Langreiter said there was nothing new about compound growth and it was important to bear in mind that $1m in 65 years will not have the buying power of today.
"If inflation averages 2 per cent over the next 65 years it would have the buying power of $300,000.
"Ideally we should both save and invest..."
Personal finance lead at Sorted, Tom Hartmann, said they offered Sorted in Schools, which was a free financial capability programme aligned to the national curriculum, for Year 9 to 13 students.
Hartmann said many parents want to do as much as they can to give their children a head start.
"The question is what is the best thing they can do. Putting money into managed funds is good but it depends on the end goal."
Papamoa Beach mum Kim Fifield opened a Hatch Kids Account on behalf of her 15-year-old son Jack in the first week of March.

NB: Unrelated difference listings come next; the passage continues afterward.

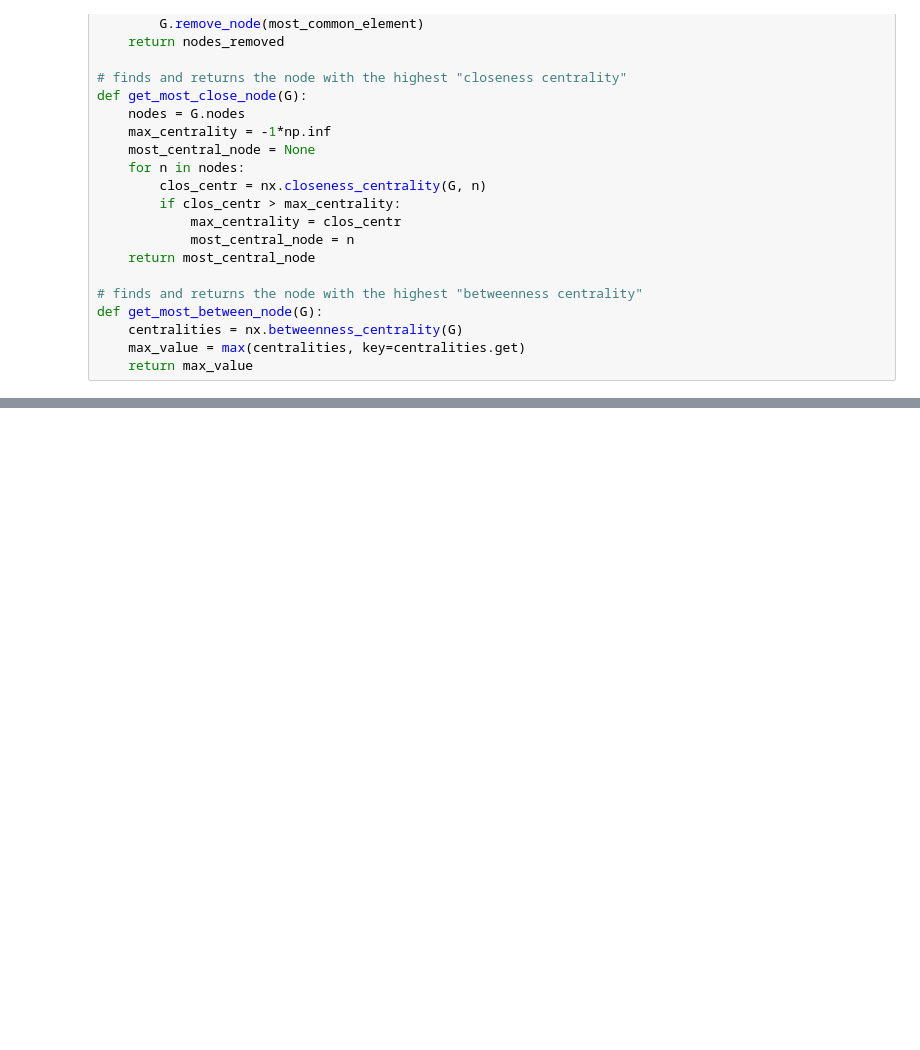
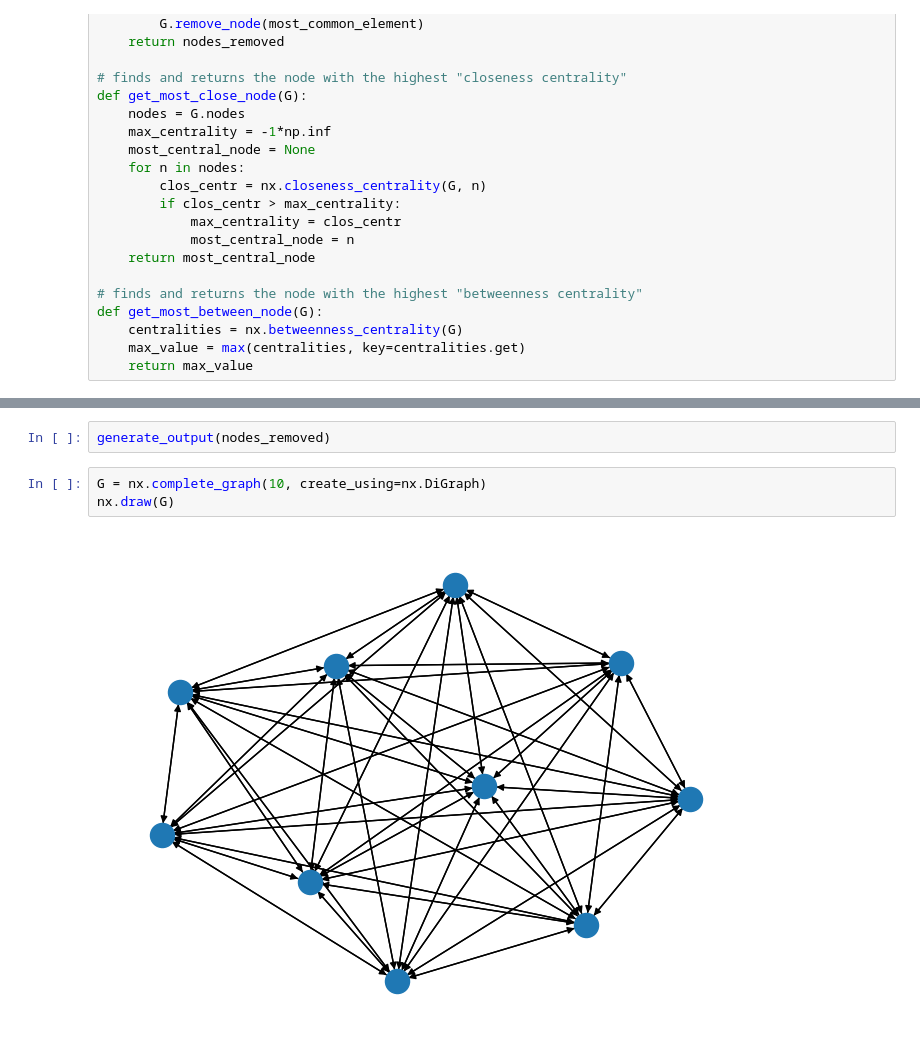
Before and after one commit to alexfruge/AlgoTauOmega, a Jupyter notebook: main.ipynb, the cells around one changed output, grey strips where cells are left out. Saved outputs shown, nothing was run; the diff lists cells and outputs as text; blank space fills up the shorter version.

Commit message:
Added output stuff

```diff
--- a/main.ipynb
+++ b/main.ipynb
@@ -72,0 +79,7 @@ Text(0.5, 1.0, 'Graph after removal is ran')
+# %%
+generate_output(nodes_removed)
+# %%
+G = nx.complete_graph(10, create_using=nx.DiGraph)
+nx.draw(G)
+# %% [output]
+[figure, added]
```
Also changed, not shown: parts of 5 cells of this notebook.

Fifield said her son has Fetal Valproate Syndrome (FVS), autism, Global Developmental Delay, ADHD and epilepsy, and she hoped by opening an account for him would teach him to make better decisions about money and achieve financial security.
"Jack is an awesome 15 years old... Given his issues and cognitive abilities, it is incredibly important to me to try to ensure his finances are in order for his future," she said.
"I hope that through investing in shares, Jack sees how his money can grow if he chooses to invest it rather than spending it on frivolous things.
"If at periods he is able to withdraw a portion to buy assets for himself, it would lead him to understand the rewards of investing in shares."
Fifield said while she understood there were fluctuations in the market, which can be higher risk, Jack's returns were currently in excess of $2500 in less than four months - an 11 per cent growth.
"In four months a bank account will have only earned him about $30 (0.4 per cent) from interest.
"As a parent, I'd prefer to see his money working for him long term in a portfolio than a bank account whose results are less than inspiring in encouraging saving."
Although Fifield said she was still learning about the stock market she was trying to be "fairly diverse" in her investment approach rather than putting all her eggs in one basket.
"I am planning on a similar approach with Jack's portfolio," she said.
"I do want to put choices forward to Jack about what he would like to invest in going forward and I can foresee fairly plentiful and interesting conversations with him about investing in the future."